“Then Terry (Tompkins of Eggplant) and I had this idea of doing something bigger. And we found My Hometown. Yoko is very prolific and if you follow her on Twitter, every day she has an instructional thing, ‘Look at the sky, dig a hole in your garden, collect the sunshine,’ that kind of thing. We really scavenged around and we found this very obscure thing she wrote for a friend’s art gallery showing in Italy in 2009.”

The poem begins, ” ‘Do you know where your hometown is? Your hometown is a place you choose. Get a map of the world. Pin a little flag on a place on the map you’d like to go. The place you’ve put your flag is your hometown.’

“That was the genesis of it. We thought the message was great. It had such a sweet simple aspect. And she just loved what we did with it.

A family affair, My Hometown features illustrations by Levitan’s daughter Rebecca, 27, a student at the San Francisco Institute for the Arts. “She also did illustrations for Tunafish Sandwich Pieces. She’s blown away that her work is in Yoko’s cartoons.”

My Hometown exposes audiences to a more melodic Yoko. “It was her sweetest vocal performance and the guitar playing is John picking like he did on Dear Prudence and Here Comes the Sun King, It’s very familiar Lennon guitar,” Levitan says.

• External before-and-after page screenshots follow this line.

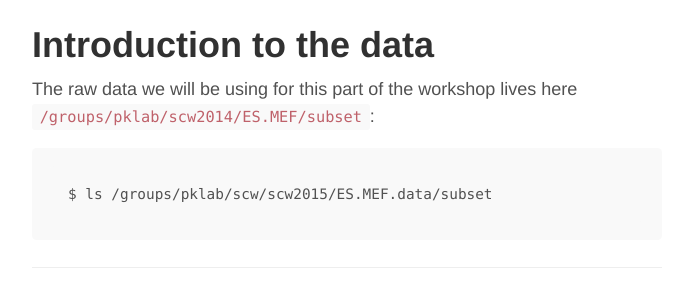
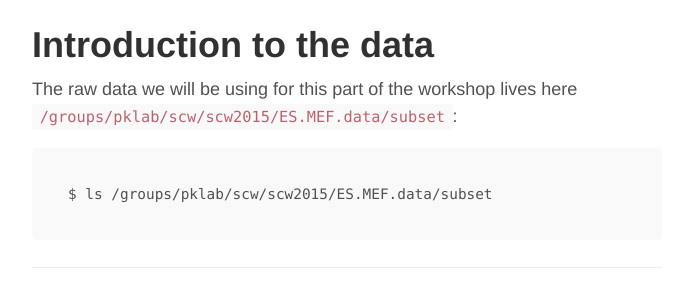
Before and after one commit to hms-dbmi/scw, a Jekyll site: the page built from _posts/2015-10-27-setup_alignment.md, in a window 1280 px wide and 900 px high, scrolled down 519 px. Shown: the part 152-446 px from the top of the window, without its empty margins (293-986 px from the left). Built offline with Jekyll 4.4.1, drawn with Linux system fonts in a browser that asks for light colours; Markdown is read by kramdown in place of the engine named in the settings; a file with an impossible date is left out.

Commit message:
One more path updated

```diff
--- a/_posts/2015-10-27-setup_alignment.md
+++ b/_posts/2015-10-27-setup_alignment.md
@@ -16,7 +16,7 @@ Do that and you're ready to roll. You should see that you are now connected to a
 
 #Introduction to the data
 
-The raw data we will be using for this part of the workshop lives here `/groups/pklab/scw2014/ES.MEF/subset`:
+The raw data we will be using for this part of the workshop lives here `/groups/pklab/scw/scw2015/ES.MEF.data/subset`:
 
     $ ls /groups/pklab/scw/scw2015/ES.MEF.data/subset
 
```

Tuesday’s launch will be recorded for presentation to Ono. “She’s been invited, she hasn’t said no,” Levitan says. “It doesn’t necessarily mean she’s coming. I’ve learned if she doesn’t want to do something, she says no very quickly.